The frosted-glass bridge unites the original 1950s structure (right) to the new addition, which is sheathed in Cor-ten steel panels.


The present owner, Tom Lloyd-Butler, first spotted the place after a day riding 20-foot waves on the far side of that road, called the Great Highway. "I was changing, and I looked up and saw this tiny ‘For Sale’ sign," he recalls. "It was totally different from any other house at the beach," cloistered by trees and with only two upstairs windows facing the view.

Aidlin Darling took pains during construction to preserve the cypress trees that give the Great Highway House so much of its charm.

Aidlin Darling took pains during construction to preserve the cypress trees that give the Great Highway House so much of its charm.


The site plan shows how the old (A) and new (B) buildings connect.

The site plan shows how the old (A) and new (B) buildings connect.

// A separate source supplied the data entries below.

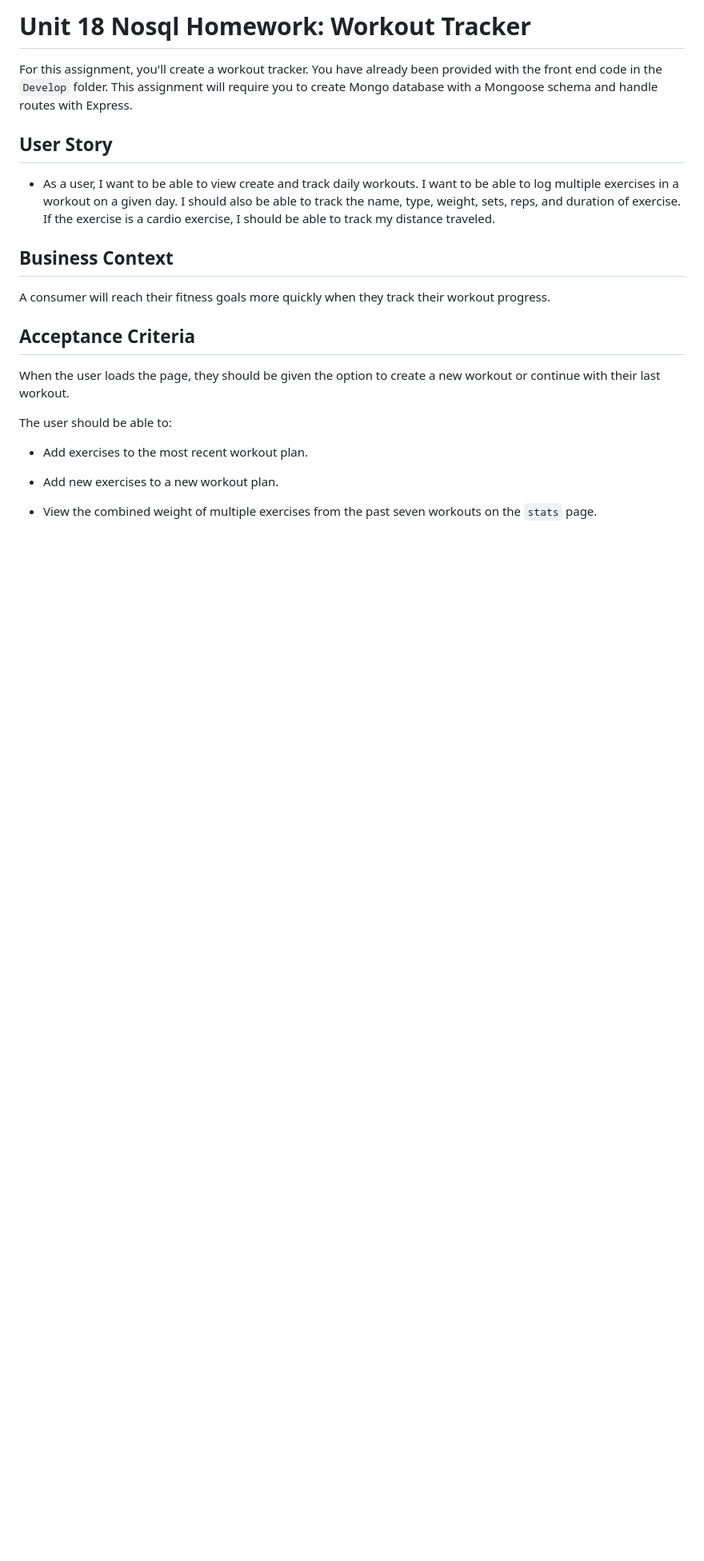
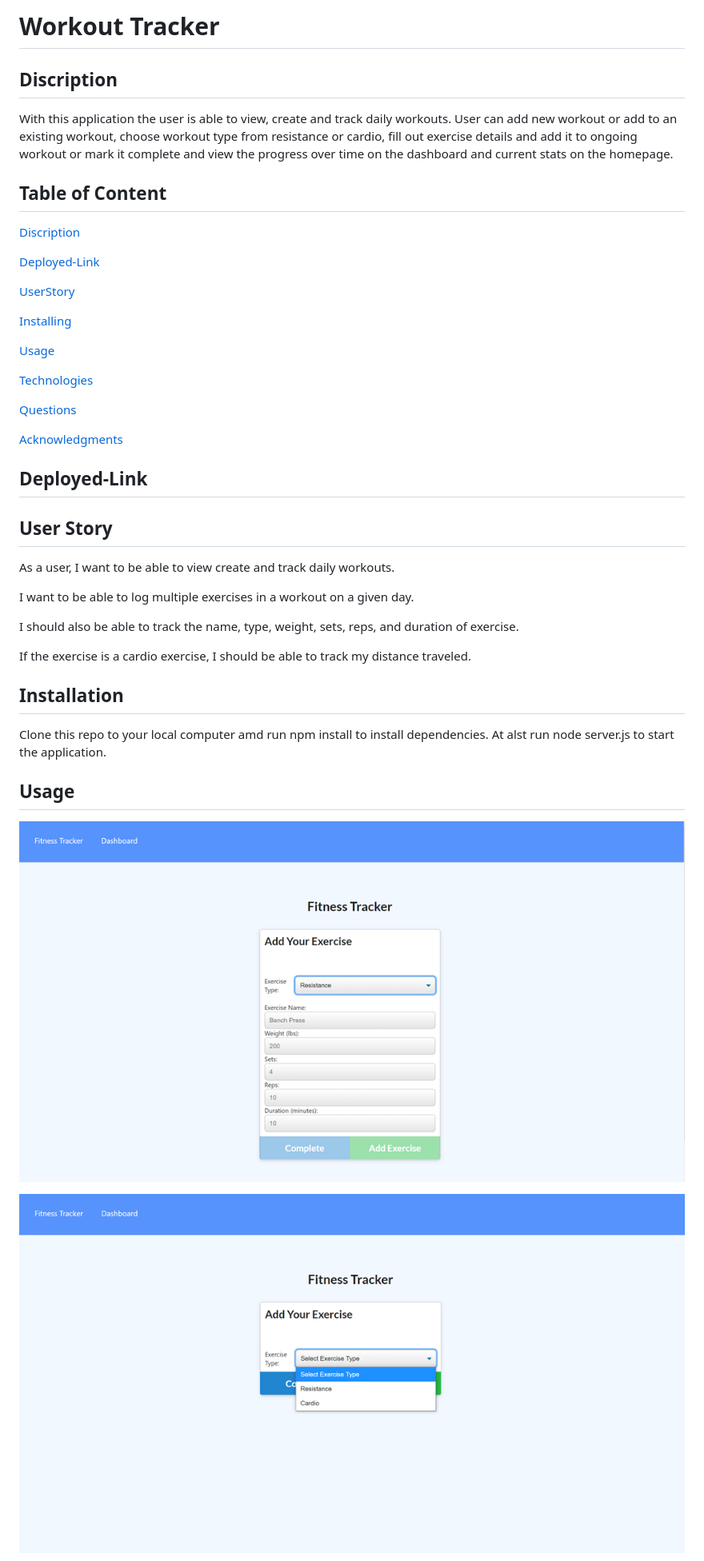
Before and after one commit to kelebetengida/Fitness-Tracker, a Markdown page: README.md, the part around the change printed below. Shown: that part at 80% size. Rendered like a GitHub page; pictures changed too: images/Picture4.png (added), images/Picture5.png (added); blank space fills up the shorter version.

Commit message:
Updated the readme file with uptodate information of the project and th project is fully functional.

```diff
--- a/README.md
+++ b/README.md
@@ -1,24 +1,51 @@
-# Unit 18 Nosql Homework: Workout Tracker
+# Workout Tracker
 
-For this assignment, you'll create a workout tracker. You have already been provided with the front end code in the `Develop` folder. This assignment will require you to create Mongo database with a Mongoose schema and handle routes with Express.
+## Discription
+
+
+With this application the user is able to view, create and track daily workouts. User can add new workout or add to an existing workout, choose workout type from resistance or cardio, fill out exercise details and add it to ongoing workout or mark it complete and view the progress over time on the dashboard and current stats on the homepage.
+
+
+## Table of Content
+
+[Discription]()
+
+[Deployed-Link]()
+
+[UserStory]()
+
+[Installing]()
+
+[Usage]()
+
+[Technologies]()
+
+[Questions]()
+
+[Acknowledgments]()
+
+
+## Deployed-Link
+
+
 
 ## User Story
+As a user, I want to be able to view create and track daily workouts.
 
-* As a user, I want to be able to view create and track daily workouts. I want to be able to log multiple exercises in a workout on a given day. I should also be able to track the name, type, weight, sets, reps, and duration of exercise. If the exercise is a cardio exercise, I should be able to track my distance traveled.
+I want to be able to log multiple exercises in a workout on a given day.
 
-## Business Context
+I should also be able to track the name, type, weight, sets, reps, and duration of exercise.
 
-A consumer will reach their fitness goals more quickly when they track their workout progress.
+If the exercise is a cardio exercise, I should be able to track my distance traveled.
 
-## Acceptance Criteria
 
-When the user loads the page, they should be given the option to create a new workout or continue with their last workout.
+## Installation
 
-The user should be able to:
+Clone this repo to your local computer amd run npm install to install dependencies. At alst run node server.js to start the application.
 
-  * Add exercises to the most recent workout plan.
+## Usage
 
-  * Add new exercises to a new workout plan.
+![](./images/Picture5.png)
 
-  * View the combined weight of multiple exercises from the past seven workouts on the `stats` page.
+![](./images/Picture4.png)
 
```
Also changed, not shown: other parts of README.md (+12 -26 lines), images/Picture1.png (added), images/Picture2.png (added).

"I thought it would be plain inside," says Lloyd-Butler, a longtime San Franciscan who runs his own investment company. "And then I went in and was blown away by the architectural motifs and how simple and sophisticated the design was." Born had worked from a limited palette—Douglas fir, travertine, cork, brick, and aggregate stone near entryways to conceal the sand that eternally swept in—to great effect. "He didn’t use any fancy materials; he chose basic ones and then used them in really interesting ways," says Lloyd-Butler.